> YOUR OBJECTIVE: Look through the records below for the word "Localisation". Report how many lines have it, and only that number.

DATA IN THIS EXERCISE: Begin

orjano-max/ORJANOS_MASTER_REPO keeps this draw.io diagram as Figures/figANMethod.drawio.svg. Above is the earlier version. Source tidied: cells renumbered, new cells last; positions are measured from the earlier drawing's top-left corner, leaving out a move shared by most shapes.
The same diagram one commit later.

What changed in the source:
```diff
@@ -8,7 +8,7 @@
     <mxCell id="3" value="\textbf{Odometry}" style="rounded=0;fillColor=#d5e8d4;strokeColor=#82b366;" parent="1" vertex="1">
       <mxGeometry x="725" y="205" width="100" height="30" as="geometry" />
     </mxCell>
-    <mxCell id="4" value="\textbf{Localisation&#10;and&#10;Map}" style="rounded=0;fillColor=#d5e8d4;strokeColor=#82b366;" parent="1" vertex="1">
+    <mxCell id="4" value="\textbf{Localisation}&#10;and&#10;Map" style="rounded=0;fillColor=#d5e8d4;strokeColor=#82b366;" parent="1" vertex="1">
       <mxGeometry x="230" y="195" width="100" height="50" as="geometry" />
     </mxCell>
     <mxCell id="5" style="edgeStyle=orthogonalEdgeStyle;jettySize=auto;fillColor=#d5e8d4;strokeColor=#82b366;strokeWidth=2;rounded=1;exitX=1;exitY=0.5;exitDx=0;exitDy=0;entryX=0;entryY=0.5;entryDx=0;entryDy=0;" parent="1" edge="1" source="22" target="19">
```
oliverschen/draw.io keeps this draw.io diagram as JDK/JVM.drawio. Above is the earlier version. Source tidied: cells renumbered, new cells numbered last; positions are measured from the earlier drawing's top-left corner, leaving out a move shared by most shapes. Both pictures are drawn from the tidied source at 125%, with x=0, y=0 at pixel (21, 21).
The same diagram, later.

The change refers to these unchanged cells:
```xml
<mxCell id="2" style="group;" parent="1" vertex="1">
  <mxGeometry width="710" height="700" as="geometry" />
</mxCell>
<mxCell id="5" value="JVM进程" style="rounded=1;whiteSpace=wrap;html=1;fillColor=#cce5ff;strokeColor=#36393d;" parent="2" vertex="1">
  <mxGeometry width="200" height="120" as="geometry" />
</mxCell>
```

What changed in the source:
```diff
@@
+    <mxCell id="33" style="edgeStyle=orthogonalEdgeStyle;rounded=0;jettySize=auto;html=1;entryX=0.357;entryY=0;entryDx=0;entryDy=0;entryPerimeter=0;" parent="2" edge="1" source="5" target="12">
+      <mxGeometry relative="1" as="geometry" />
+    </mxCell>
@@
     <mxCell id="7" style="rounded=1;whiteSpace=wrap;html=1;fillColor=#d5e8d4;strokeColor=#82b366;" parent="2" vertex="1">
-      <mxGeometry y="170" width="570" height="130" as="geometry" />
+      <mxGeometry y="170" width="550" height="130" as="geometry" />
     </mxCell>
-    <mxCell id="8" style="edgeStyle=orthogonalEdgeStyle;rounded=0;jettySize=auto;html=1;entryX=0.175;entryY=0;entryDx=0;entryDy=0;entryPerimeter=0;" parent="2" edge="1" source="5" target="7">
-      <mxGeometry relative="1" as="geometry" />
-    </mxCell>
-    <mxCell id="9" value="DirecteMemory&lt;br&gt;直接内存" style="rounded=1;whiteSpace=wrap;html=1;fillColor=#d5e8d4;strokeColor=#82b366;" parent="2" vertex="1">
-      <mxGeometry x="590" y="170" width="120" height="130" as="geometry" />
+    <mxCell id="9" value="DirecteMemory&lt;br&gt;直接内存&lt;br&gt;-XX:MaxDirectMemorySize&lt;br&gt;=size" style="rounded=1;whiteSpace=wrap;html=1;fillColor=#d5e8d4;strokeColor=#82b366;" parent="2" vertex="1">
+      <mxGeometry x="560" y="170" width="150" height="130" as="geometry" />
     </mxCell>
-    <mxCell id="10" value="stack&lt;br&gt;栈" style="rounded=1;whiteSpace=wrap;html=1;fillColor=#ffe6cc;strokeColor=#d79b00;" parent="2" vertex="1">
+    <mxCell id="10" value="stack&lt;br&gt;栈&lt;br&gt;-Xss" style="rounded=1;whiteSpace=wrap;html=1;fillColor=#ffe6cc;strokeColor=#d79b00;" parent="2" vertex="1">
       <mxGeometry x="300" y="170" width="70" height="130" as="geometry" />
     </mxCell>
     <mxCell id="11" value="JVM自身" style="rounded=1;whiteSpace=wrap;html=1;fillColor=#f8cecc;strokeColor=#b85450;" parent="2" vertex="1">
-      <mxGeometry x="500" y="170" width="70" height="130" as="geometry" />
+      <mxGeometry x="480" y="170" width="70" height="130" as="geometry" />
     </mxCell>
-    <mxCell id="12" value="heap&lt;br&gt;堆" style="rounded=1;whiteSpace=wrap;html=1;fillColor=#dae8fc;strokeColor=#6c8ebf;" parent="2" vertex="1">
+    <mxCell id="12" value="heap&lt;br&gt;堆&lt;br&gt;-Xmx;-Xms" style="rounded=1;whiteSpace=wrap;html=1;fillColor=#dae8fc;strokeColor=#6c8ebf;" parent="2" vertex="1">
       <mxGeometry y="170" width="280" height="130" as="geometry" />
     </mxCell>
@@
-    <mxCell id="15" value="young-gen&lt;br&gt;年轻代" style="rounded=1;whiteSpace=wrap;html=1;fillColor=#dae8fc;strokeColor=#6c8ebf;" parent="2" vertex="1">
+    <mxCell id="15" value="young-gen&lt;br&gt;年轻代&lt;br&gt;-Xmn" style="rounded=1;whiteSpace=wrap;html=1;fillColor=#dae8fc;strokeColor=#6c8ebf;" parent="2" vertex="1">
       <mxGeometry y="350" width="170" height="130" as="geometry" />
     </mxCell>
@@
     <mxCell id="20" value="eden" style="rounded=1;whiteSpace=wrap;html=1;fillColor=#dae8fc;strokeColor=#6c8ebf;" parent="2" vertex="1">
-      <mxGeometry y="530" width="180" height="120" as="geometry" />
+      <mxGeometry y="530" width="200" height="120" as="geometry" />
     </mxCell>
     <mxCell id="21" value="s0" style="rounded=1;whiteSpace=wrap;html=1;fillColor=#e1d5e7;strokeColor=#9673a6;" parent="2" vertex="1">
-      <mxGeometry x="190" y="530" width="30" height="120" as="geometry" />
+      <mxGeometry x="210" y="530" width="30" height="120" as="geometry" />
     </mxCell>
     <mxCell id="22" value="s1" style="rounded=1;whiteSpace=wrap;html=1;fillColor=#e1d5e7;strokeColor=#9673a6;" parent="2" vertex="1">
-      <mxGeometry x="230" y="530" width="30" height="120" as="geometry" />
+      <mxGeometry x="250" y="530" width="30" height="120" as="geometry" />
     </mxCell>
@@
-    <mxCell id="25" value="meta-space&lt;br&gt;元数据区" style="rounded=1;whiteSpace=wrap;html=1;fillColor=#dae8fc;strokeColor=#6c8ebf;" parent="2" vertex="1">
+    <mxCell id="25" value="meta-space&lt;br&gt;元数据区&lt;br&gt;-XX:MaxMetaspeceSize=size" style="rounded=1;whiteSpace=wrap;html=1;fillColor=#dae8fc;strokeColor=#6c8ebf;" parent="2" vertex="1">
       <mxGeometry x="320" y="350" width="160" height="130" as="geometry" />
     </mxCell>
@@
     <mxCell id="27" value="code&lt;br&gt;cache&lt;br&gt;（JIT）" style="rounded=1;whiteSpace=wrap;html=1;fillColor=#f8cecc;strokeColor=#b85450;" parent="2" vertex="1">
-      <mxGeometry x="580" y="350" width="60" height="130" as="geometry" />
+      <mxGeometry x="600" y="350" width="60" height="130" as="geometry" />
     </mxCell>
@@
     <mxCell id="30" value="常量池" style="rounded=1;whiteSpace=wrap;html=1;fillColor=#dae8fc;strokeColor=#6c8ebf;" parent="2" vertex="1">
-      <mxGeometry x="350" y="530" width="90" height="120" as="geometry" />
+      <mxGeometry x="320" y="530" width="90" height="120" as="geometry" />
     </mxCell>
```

DATA IN THIS EXERCISE: End

> TASK SOLUTION: 2